**YOUR INSTRUCTIONS**: Text in the records must be reproduced exactly, and pictures must be skipped.

• • • • • • •

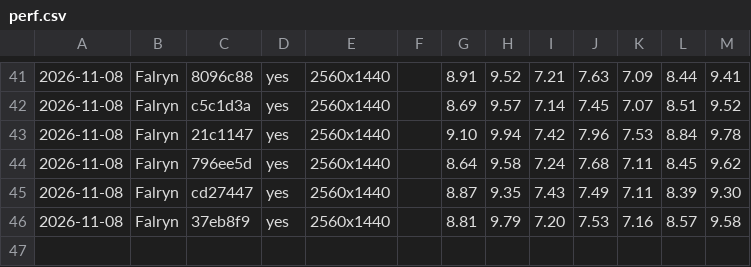
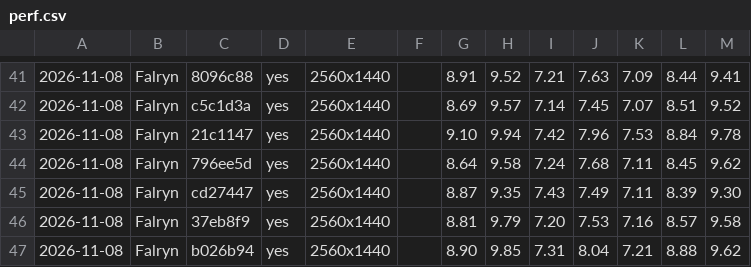
Before and after one commit to viridia/panoply, a CSV file: docs/perf.csv, drawn as a sheet; only a part is shown, gaps mark what is left out; the diff names each change by its address in the sheet, - before the commit and + after, or states it on an @@ line.

```diff
--- a/docs/perf.csv
+++ b/docs/perf.csv
+row 47: 2026-11-08 | Falryn | b026b94 | yes | 2560x1440 |  | 8.90 | 9.85 | 7.31 | 8.04 | 7.21 | 8.88 | 9.62
```
Also changed, not shown: 6 other files.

• • • • • • •

**SOLVED PROBLEM**:
Before and after one commit to viridia/panoply, a CSV file: docs/perf.csv, drawn as a sheet; only a part is shown, gaps mark what is left out; the diff names each change by its address in the sheet, - before the commit and + after, or states it on an @@ line.

```diff
--- a/docs/perf.csv
+++ b/docs/perf.csv
+row 47: 2026-11-08 | Falryn | b026b94 | yes | 2560x1440 |  | 8.90 | 9.85 | 7.31 | 8.04 | 7.21 | 8.88 | 9.62
```
Also changed, not shown: 6 other files.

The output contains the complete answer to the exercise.